We’ve also cut all the wrong things: spending that puts money in people’s pockets today and investments in our economic future. We’ve cut spending on education, unemployment insurance, environmental protection, and scientific research. Our public investment, which includes annual government programs and spending on roads, bridges, transit, research, and development is actually the lowest it’s been as a share of the economy in 60 years.
What if we’d taken a different course during the recession? How about rather than cutting spending after an initial stimulus, which avoided a second great depression by saving three million jobs, the government had kept at it?
"People Are Not Buying Quality."»
Thomas Fuller on the newly freed media struggling in Myanmar:
Daw Nyein Nyein Naing, the executive editor at The 7 Day Daily, one of the new newspapers, said finding good reporters had been difficult. Her reporters are addicted to Facebook, she said, and often post scoops to their Facebook pages, rather than filing stories to their editors.
She also lamented that many readers appeared to prefer dailies and weeklies that she said ran sensational articles of dubious veracity. “People are not buying quality,” she said.
Even in the newest of places, with the best intentions, history repeats.
Some poor people have indeed made stupid choices. Some rich people are wealthy because they gamed the system without contributing anything useful to society. What Dave Ramsey’s list actually shows is that rich people have a lot more time and resources to pursue meaningful activities. You can’t make your kids do 10 hours of volunteer work a month if you’re working two minimum wage jobs 6-7 days a week. It should be scandalous to Christians that poor people cannot survive in our society without working to such a degree that they do not have time to spend with God or their families. We should support whatever macroeconomic changes would support a world where working class people can have a basic level of economic stability and still have time for meaningful pursuits. A world in which artwork is being stored in warehouses in Luxembourg is a world in which God’s wealth has been obscenely squandered.
I think this “entirely unreflecting” “worship of money” is sustained by one thing above all: wealth-acquisition in America today, in comparison to wealth-acquisition in the Victorian age or across the Pacific in China, feels clean. Pixel-based and sootless. No sweatshops in sight — those are well-hidden in other parts of the world.
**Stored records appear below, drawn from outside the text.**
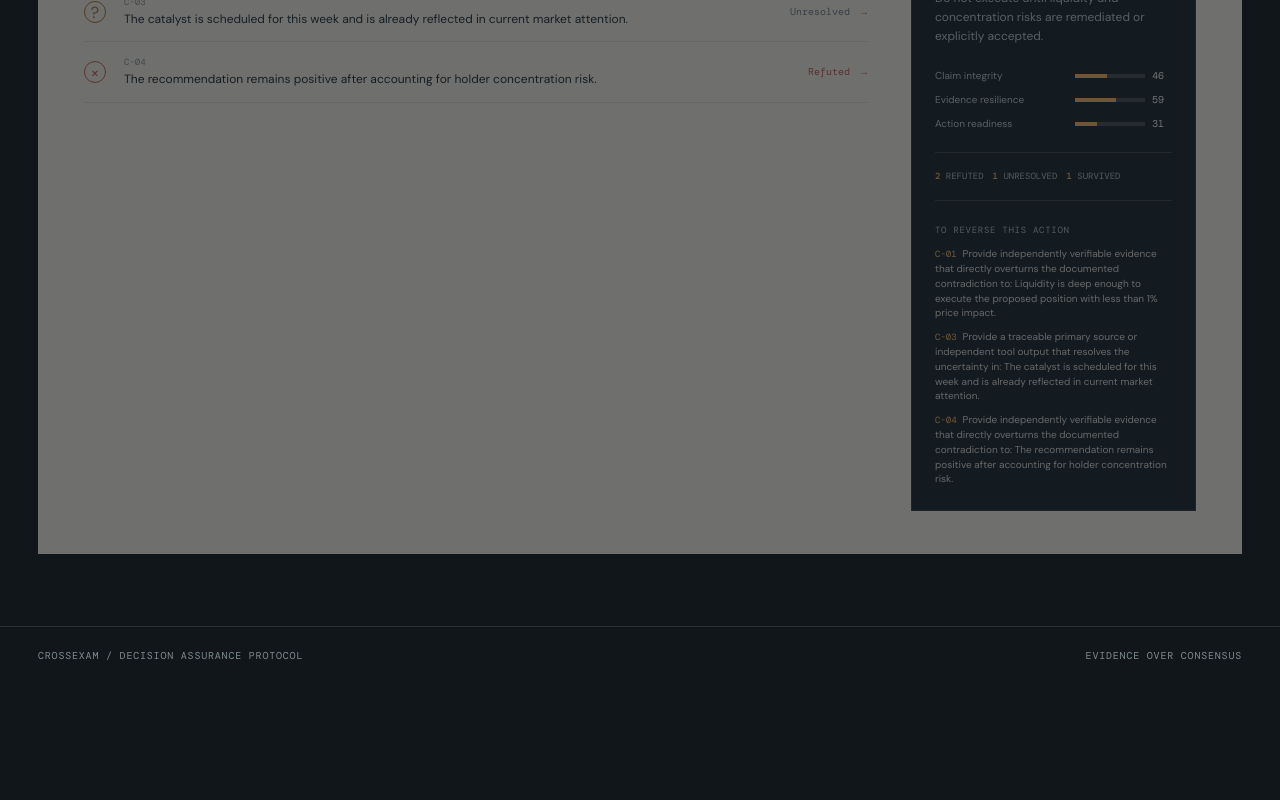
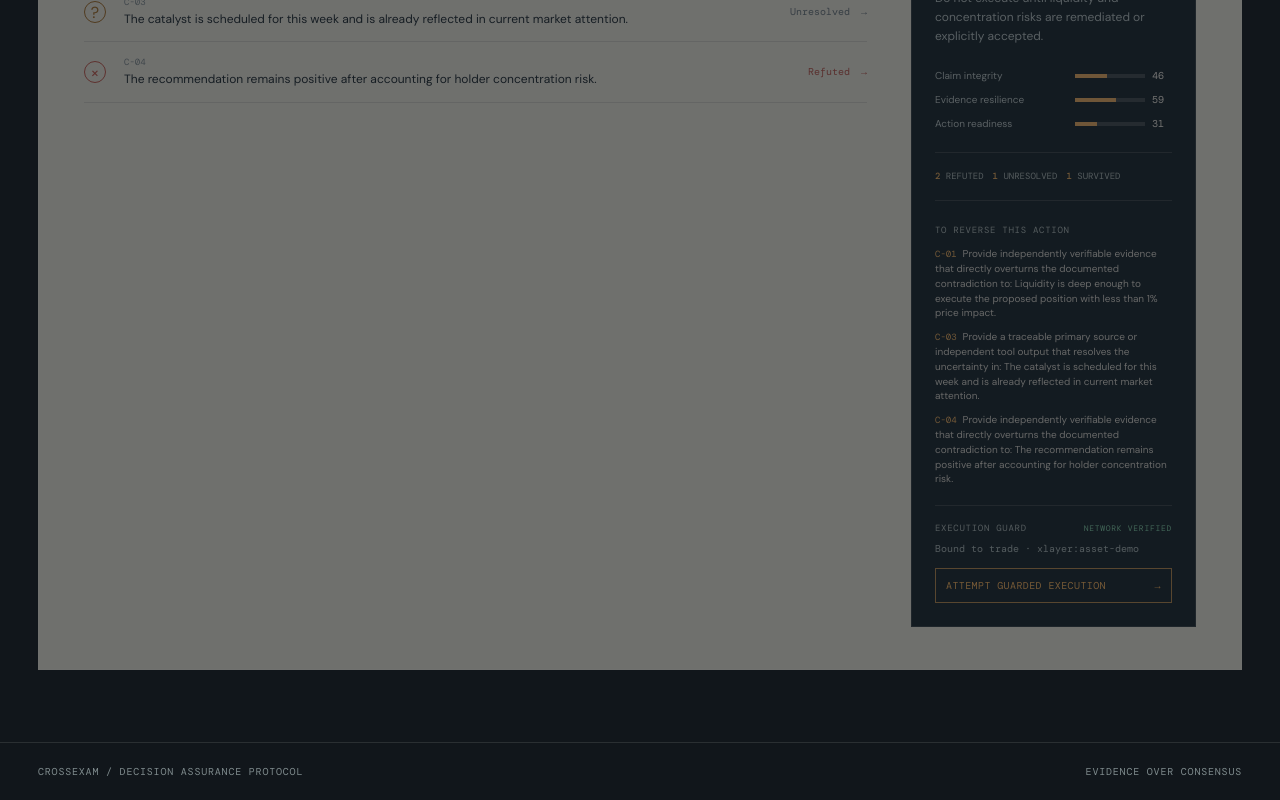
Before and after one commit to Qinsir7/CrossExam, a React (Vite) app: page / in a window 1280 px wide. Shown: the part 1383-2183 px from the top of the page. Before the commit the page ends 2067 px from the top, so only its background shows below. Built offline with nearby package versions, Linux system fonts and the light colour scheme; a web font is replaced by a local one.

Commit message:
feat: surface execution guard in demo

```diff
--- a/src/App.css
+++ b/src/App.css
@@ -66,5 +66,6 @@ h2, h3, p { margin-top: 0; }
 .queued-panel { max-width: 1204px; margin: 0 auto 82px; padding: 32px 45px; display: grid; grid-template-columns: 44px 1fr auto; gap: 19px; align-items: center; border: 1px solid rgba(244,174,88,.4); background: rgba(244,174,88,.08); }.queued-icon { display: grid; place-items: center; width: 38px; height: 38px; border: 1px solid #f4ae58; border-radius: 50%; color: #f4ae58; font-size: 27px; }.queued-panel h2 { margin: 7px 0; color: #f6f0e8; font-size: 22px; letter-spacing: -.045em; }.queued-panel p { max-width: 660px; color: #aeb8b8; font-size: 12px; line-height: 1.55; }.queued-meta { display: flex; flex-direction: column; gap: 6px; min-width: 128px; color: #f0b766; font: 10px 'DM Mono', monospace; text-align: right; text-transform: uppercase; }.review-plan-list { grid-column: 2 / -1; display: grid; grid-template-columns: repeat(3, 1fr); gap: 8px; margin-top: 5px; }.review-plan-list div { padding: 10px 11px; border: 1px solid rgba(246,240,232,.12); background: rgba(0,0,0,.12); }.review-plan-list span, .review-plan-list small { display: block; }.review-plan-list span { color: #e8e0d7; font-size: 11px; }.review-plan-list small { margin-top: 5px; color: #9ba8a8; font: 9px 'DM Mono', monospace; }
 .detail-backdrop { position: fixed; inset: 0; z-index: 4; display: flex; justify-content: flex-end; background: rgba(5,8,10,.62); }.detail-panel { position: relative; width: min(460px, 100%); padding: 54px 38px; background: #e8e2d7; color: #142027; box-shadow: -22px 0 80px rgba(0,0,0,.3); }.close-button { position: absolute; top: 19px; right: 20px; border: 0; background: transparent; color: #3e4a4c; font-size: 26px; }.detail-label { display: inline-block; margin-bottom: 16px; padding: 6px 9px; border: 1px solid; font: 10px 'DM Mono', monospace; text-transform: uppercase; }.detail-label.refuted { color: #ad4439; }.detail-label.survived { color: #34735f; }.detail-label.unresolved { color: #a16b24; }.detail-panel > small { display: block; color: #748083; font: 10px 'DM Mono', monospace; }.detail-panel h2 { margin: 12px 0 32px; font-size: 28px; line-height: 1.1; letter-spacing: -.055em; }.evidence-block, .reversal-block { padding: 17px 0; border-top: 1px solid rgba(21,32,39,.18); }.evidence-block span, .reversal-block span { color: #718084; font: 10px 'DM Mono', monospace; letter-spacing: .09em; text-transform: uppercase; }.evidence-block p, .reversal-block p { margin: 8px 0 0; color: #364348; font-size: 14px; line-height: 1.55; }
 .composer-backdrop { align-items: center; justify-content: center; padding: 20px; }.composer-panel { position: relative; width: min(570px, 100%); padding: 42px; background: #e8e2d7; color: #142027; box-shadow: 0 30px 90px rgba(0,0,0,.35); }.composer-panel h2 { margin: 8px 0 8px; font-size: 31px; letter-spacing: -.055em; }.composer-intro { margin-bottom: 24px; color: #667379; font-size: 13px; line-height: 1.55; }.composer-panel label { display: block; margin-top: 16px; color: #47555a; font: 10px 'DM Mono', monospace; letter-spacing: .07em; text-transform: uppercase; }.composer-panel input, .composer-panel textarea, .composer-panel select { width: 100%; margin-top: 7px; padding: 12px; border: 1px solid rgba(21,32,39,.2); border-radius: 0; outline: none; color: #152027; background: rgba(255,255,255,.38); font: 13px 'DM Sans', sans-serif; line-height: 1.45; resize: vertical; }.composer-panel input:focus, .composer-panel textarea:focus, .composer-panel select:focus { border-color: #a15e26; box-shadow: 0 0 0 3px rgba(161,94,38,.12); }.composer-panel .run-button { margin-top: 22px; }.form-errors { margin-top: 14px; padding: 11px 13px; color: #983d33; background: rgba(177,72,59,.1); font-size: 12px; }.form-errors p { margin: 3px 0; }
+.execution-guard { margin-top: 18px; padding-top: 16px; border-top: 1px solid rgba(246,240,232,.15); }.guard-heading { display: flex; align-items: center; justify-content: space-between; color: #aab4b3; font: 9px 'DM Mono', monospace; letter-spacing: .08em; text-transform: uppercase; }.guard-heading small { color: #81cda5; font-size: 8px; }.execution-guard > p { margin: 8px 0 11px; color: #abb6b6; font: 10px 'DM Mono', monospace; line-height: 1.45; }.guard-button { width: 100%; padding: 10px; border: 1px solid rgba(244,174,88,.7); background: transparent; color: #f4ae58; font: 10px 'DM Mono', monospace; text-align: left; text-transform: uppercase; letter-spacing: .04em; }.guard-button:hover { color: #172229; background: #f4ae58; }.guard-button span { float: right; }.gate-outcome { padding: 10px; border-left: 2px solid; display: flex; flex-direction: column; gap: 5px; background: rgba(0,0,0,.12); }.gate-outcome.blocked { border-color: #df7667; }.gate-outcome.permit { border-color: #82d1a8; }.gate-outcome strong { color: #df7667; font: 10px 'DM Mono', monospace; letter-spacing: .07em; }.gate-outcome.permit strong { color: #82d1a8; }.gate-outcome span { color: #d1d7d4; font-size: 10px; line-height: 1.45; }.gate-outcome small { color: #f0ae5c; font: 9px 'DM Mono', monospace; }
 footer { max-width: 1280px; margin: auto; padding: 22px 38px; display: flex; justify-content: space-between; border-top: 1px solid rgba(246,240,232,.11); color: #7f8b8d; font: 10px 'DM Mono', monospace; text-transform: uppercase; letter-spacing: .08em; }
 @media (max-width: 800px) { .topbar { padding: 0 20px; }.nav-links { display: none; }.network-status { font-size: 9px; }.new-decision-button { font-size: 8px; }.hero { padding: 58px 20px 43px; text-align: left; }.workspace { grid-template-columns: 1fr; padding: 0 20px 62px; }.exam-grid { grid-template-columns: 1fr; }.exam-agent { min-height: 160px; }.results, .queued-panel { margin: 0 20px 52px; padding: 29px 20px; }.results-intro, .result-layout { display: block; }.independence { margin-top: 25px; }.action-card { margin-top: 27px; }.claim-row { grid-template-columns: 28px 1fr 76px; }.claim-status { font-size: 8px; }.queued-panel { grid-template-columns: 38px 1fr; }.queued-meta { grid-column: 2; text-align: left; }.review-plan-list { grid-column: 1 / -1; grid-template-columns: 1fr; } .composer-panel { padding: 36px 23px; } footer { padding: 20px; font-size: 8px; } }
--- a/src/App.tsx
+++ b/src/App.tsx
@@ -2,6 +2,7 @@ import { useMemo, useState, type FormEvent } from 'react'
 import { runCrossExam } from './domain/crossExam'
 import { createDecisionPackage } from './domain/decisionPackage'
 import { createActionBinding } from './domain/actionBinding'
+import { evaluatePreAction, type PreActionDecision } from './domain/preActionGate'
 import { createReviewPlan } from './domain/reviewPlan'
 import { stageReviewPlan } from './network/reviewNetwork'
 import type { ActionType, DecisionPackage, ExaminedClaim, ClaimVerdict } from './domain/types'
@@ -33,6 +34,7 @@ function App() {
   const [draftTarget, setDraftTarget] = useState('')
   const [draftParameters, setDraftParameters] = useState('')
   const [formErrors, setFormErrors] = useState<string[]>([])
+  const [gateDecision, setGateDecision] = useState<PreActionDecision | null>(null)
 
   const isDemo = activeDecision.id === demoDecision.id
   const ran = runState === 'demo-complete'
@@ -54,6 +56,21 @@ function App() {
     }),
     [result.claims],
   )
+
+  const demoGate = useMemo(() => evaluatePreAction({
+    recordId: 'dar_demo_assurance_record',
+    decisionId: demoDecision.id,
+    valueAtRiskUsd: demoDecision.valueAtRiskUsd,
+    attributionStatus: 'NETWORK_VERIFIED',
+    result,
+    actionBinding: demoDecision.actionBinding,
+  }, {
+    decisionId: demoDecision.id,
+    valueAtRiskUsd: demoDecision.valueAtRiskUsd,
+    actionType: demoDecision.actionBinding!.actionType,
+    target: demoDecision.actionBinding!.target,
+    parametersHash: demoDecision.actionBinding!.parametersHash,
+  }), [result])
 
   async function submitDecision(event: FormEvent<HTMLFormElement>) {
     event.preventDefault()
@@ -83,6 +100,7 @@ function App() {
   }
 
   function queueReview() {
+    setGateDecision(null)
     setRunState(isDemo ? 'demo-complete' : 'queued')
   }
 
@@ -235,6 +253,19 @@ function App() {
                 {result.reversalConditions.map((condition) => <p key={condition.claimId}><b>{condition.claimId}</b>{condition.requirement}</p>)}
               </div>
             )}
+            <div className="execution-guard">
+              <div className="guard-heading"><span>Execution guard</span><small>NETWORK VERIFIED</small></div>
+              <p>Bound to {demoDecision.actionBinding?.actionType.toLowerCase()} · {demoDecision.actionBinding?.target}</p>
+              {gateDecision ? (
+                <div className={`gate-outcome ${gateDecision.executable ? 'permit' : 'blocked'}`}>
+                  <strong>{gateDecision.status}</strong>
+                  <span>{gateDecision.reasons[0]}</span>
+                  {gateDecision.requiredClaimIds.length > 0 && <small>Remediate {gateDecision.requiredClaimIds.join(' · ')}</small>}
+                </div>
+              ) : (
+                <button className="guard-button" onClick={() => setGateDecision(demoGate)}>Attempt guarded execution <span>→</span></button>
+              )}
+            </div>
           </aside>
         </div>
       </section>
```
We may happen to find out that Amazon’s warehouses aren’t that different than sweatshops, but that doesn’t seem to make much of a difference, in large part because our own dealings with Amazon are so frictionless and, again, clean: no handing over of cash, not even credit cards after you enter your number that first time, just pointing and clicking and waiting for the package to show up on your porch. Oh look, there it is. Not only are the actual conditions of production hidden, but even the nature of the transaction is invisible, de-materialized. (I could be talking about MOOCs here as well: they work the same way.)
*Well, the Shiner Bock is a good start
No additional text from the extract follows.